A Week In Film #018: Spring sunshine

Year Of The Dragon title screen

Year Of The Dragon
More Michael Cimino business – post-Heaven’s Gate but pre-The Sicilian. Mickey Rourke is Stanley White, a New York cop trying to clear up Chinatown.

There are some interesting techniques, and some good performances, but it is a mess. Of particular note are Cimino’s repeated use of his gunshot victims looking directly into the camera at the moment of impact (as if down the barrel), and the peculiarly abandoned sub-lot of the untainted rookie being recruited by White into his small gangbusting team (as subsequently used to greater effect in The Untouchables).

The plot point about White being a Vietnam vet (who sometimes seemed to have forgotten that he was now in NYC) and overall tone reminded me of the TV movie Dragonfire (aka Tagget).

In terms of casting, Rourke works well as a weary cop. On the other hand Ariane is an odd choice to play the Chinese-American TV reporter character Tracey Tzu; she appears to have had no previous screen acting experience and looks nervous much of the time. The punky junior triad kids (responsible for much of the carnage) could easily have had more meat. Oh, and the script was co-written by Oliver Stone. It certainly has plenty of testosterone and beefy contemplation in it.

Attack title screen

Attack
Robert Aldrich’s adaptation of a stage play set during the Battle of the Bulge around the fate of an infantry company bedevilled by a command structure eaten through with political patronage.

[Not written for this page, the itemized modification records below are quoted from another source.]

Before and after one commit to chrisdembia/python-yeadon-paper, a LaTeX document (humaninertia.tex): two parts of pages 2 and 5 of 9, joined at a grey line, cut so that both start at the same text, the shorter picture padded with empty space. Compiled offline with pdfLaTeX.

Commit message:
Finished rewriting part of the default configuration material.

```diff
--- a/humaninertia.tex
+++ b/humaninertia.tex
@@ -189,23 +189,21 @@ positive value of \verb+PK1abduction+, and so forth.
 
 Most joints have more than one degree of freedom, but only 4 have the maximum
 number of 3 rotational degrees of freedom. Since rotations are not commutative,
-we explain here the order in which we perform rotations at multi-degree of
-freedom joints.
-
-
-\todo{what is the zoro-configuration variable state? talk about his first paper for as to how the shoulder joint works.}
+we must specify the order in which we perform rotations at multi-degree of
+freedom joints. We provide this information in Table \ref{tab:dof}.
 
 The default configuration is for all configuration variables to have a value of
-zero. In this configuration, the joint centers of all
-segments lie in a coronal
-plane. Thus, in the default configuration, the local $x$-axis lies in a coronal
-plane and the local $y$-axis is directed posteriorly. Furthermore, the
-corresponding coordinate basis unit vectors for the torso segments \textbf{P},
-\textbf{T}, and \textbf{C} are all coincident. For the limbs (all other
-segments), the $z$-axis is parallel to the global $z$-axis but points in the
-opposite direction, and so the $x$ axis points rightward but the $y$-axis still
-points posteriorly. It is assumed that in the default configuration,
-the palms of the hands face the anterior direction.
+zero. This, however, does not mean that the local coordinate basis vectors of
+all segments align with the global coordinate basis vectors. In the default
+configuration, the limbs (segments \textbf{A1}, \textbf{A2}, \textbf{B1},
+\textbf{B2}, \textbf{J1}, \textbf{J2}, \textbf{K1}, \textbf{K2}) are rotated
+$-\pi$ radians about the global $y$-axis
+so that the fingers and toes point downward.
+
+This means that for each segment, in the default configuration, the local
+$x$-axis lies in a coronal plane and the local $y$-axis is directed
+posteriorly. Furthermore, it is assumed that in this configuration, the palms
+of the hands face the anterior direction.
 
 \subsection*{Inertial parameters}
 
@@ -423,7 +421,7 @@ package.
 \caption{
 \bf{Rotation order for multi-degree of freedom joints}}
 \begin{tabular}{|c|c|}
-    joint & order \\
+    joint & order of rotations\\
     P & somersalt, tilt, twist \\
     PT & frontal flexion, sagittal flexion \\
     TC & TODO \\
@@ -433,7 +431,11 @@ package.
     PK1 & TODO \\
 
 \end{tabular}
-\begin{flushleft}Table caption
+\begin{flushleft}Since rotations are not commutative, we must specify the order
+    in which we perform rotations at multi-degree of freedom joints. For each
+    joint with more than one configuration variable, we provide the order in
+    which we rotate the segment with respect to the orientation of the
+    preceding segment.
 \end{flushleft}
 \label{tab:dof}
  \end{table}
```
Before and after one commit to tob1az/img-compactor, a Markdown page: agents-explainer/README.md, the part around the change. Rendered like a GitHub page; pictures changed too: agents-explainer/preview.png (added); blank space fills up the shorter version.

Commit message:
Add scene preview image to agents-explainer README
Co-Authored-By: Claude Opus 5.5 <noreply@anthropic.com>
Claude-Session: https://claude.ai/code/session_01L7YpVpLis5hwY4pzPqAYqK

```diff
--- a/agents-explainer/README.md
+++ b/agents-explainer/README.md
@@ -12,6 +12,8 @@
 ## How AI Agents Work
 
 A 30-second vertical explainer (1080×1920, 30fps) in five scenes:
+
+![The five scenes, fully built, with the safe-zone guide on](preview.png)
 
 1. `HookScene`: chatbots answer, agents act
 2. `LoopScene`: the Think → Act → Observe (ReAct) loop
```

Jack Palance is an angry combat-seasoned junior officer, Eddie Albert is his cowardly captain, whilst Lee Marvin is the cynical colonel, with visions of holding public office once he gets back home. Bitter, angry, powerful.

(Trivia: I once spoke to Bob Mills on GLR about the film during a phone-in about Eddie Albert, and described his character as “a lily-livered, medal-wanting, son-of-a-gun” – a last second moment of self-censorship at the end there – which Bob then turned into a jingle-cum-slogan for the show.)

Sky High title screen

Sky High
The LLF isn’t really keen on most of the sorts of films I watched, so I got this one to watch together. It’s a Disney family film, about a high school for the progeny of superheroes. Kurt Russell and Kelly Preston are the biggest capes in town, and proud to see their son Michael Angarano off to start at their alma mater; this being a Disney family film, he starts off with no super powers or any idea of what he wants in life, so must go on a journey of self-discovery and realise the true hero inside, etc etc etc.

Lynda Wonder Woman Carter is the school principal, Bruce Campbell is the sports coach, Kevin McDonald from Kids In The Hall is the science teacher. It’s quite good fun, but nothing spectacular. I’ve not seen any of the Harry Potter films, but I’d guess it was pitched as a kind of all-American version, with the high school romantic subplots of something like Smallville or Pretty In Pink thrown in for good measure.

A Week In Film #6: Wet wintry nights

Gorky Park title screen
Gorky Park

Boring, slow adaptation of the Martin Cruz Smith potboiler, with William Hurt as Moscow cop Arkady Renko. A shame, seeing as it’s written by Dennis Potter and directed by Michael Apted (usually bankers), with Lee Marvin, Michael Elphick and others adding oomph to the screen.

Crimewave title screen
Crimewave

Awesome, comic book-style shenanigans with Sam Raimi directing from a Coen Bros script. The LLF thought it was boring, but I found it as entertaining as I remembered it being on first seeing it nearly 20 years ago. Bruce Campbell, Bryon James and Paul L Smith are all superb.

The Quick And The Dead title screen
The Quick And The Dead

More Sam Raimi, more comic book-style photography and framing, this time laid over Western tropes, with Sharon Stone a woman-with-no-name entering a shoot-out contest in a frontier town.

The Sound Of Music title screen
The Sound Of Music

The hills are alive with the sound of music, etc. One for the LLF. Nice tunes, nasty Nazis.

In Cold Blood title screen
In Cold Blood

Excellent late 60s treatment of the Truman Capote proto-new journalism book, as recommended by the LLF. Two bottom-feeding hoodlums commit incompetent, heinous crime, and are caught. Robert Blake (the short chap from Electra Glide In Blue) is good. Writer-director Richard Brooks approaches the material with imagination and creativity.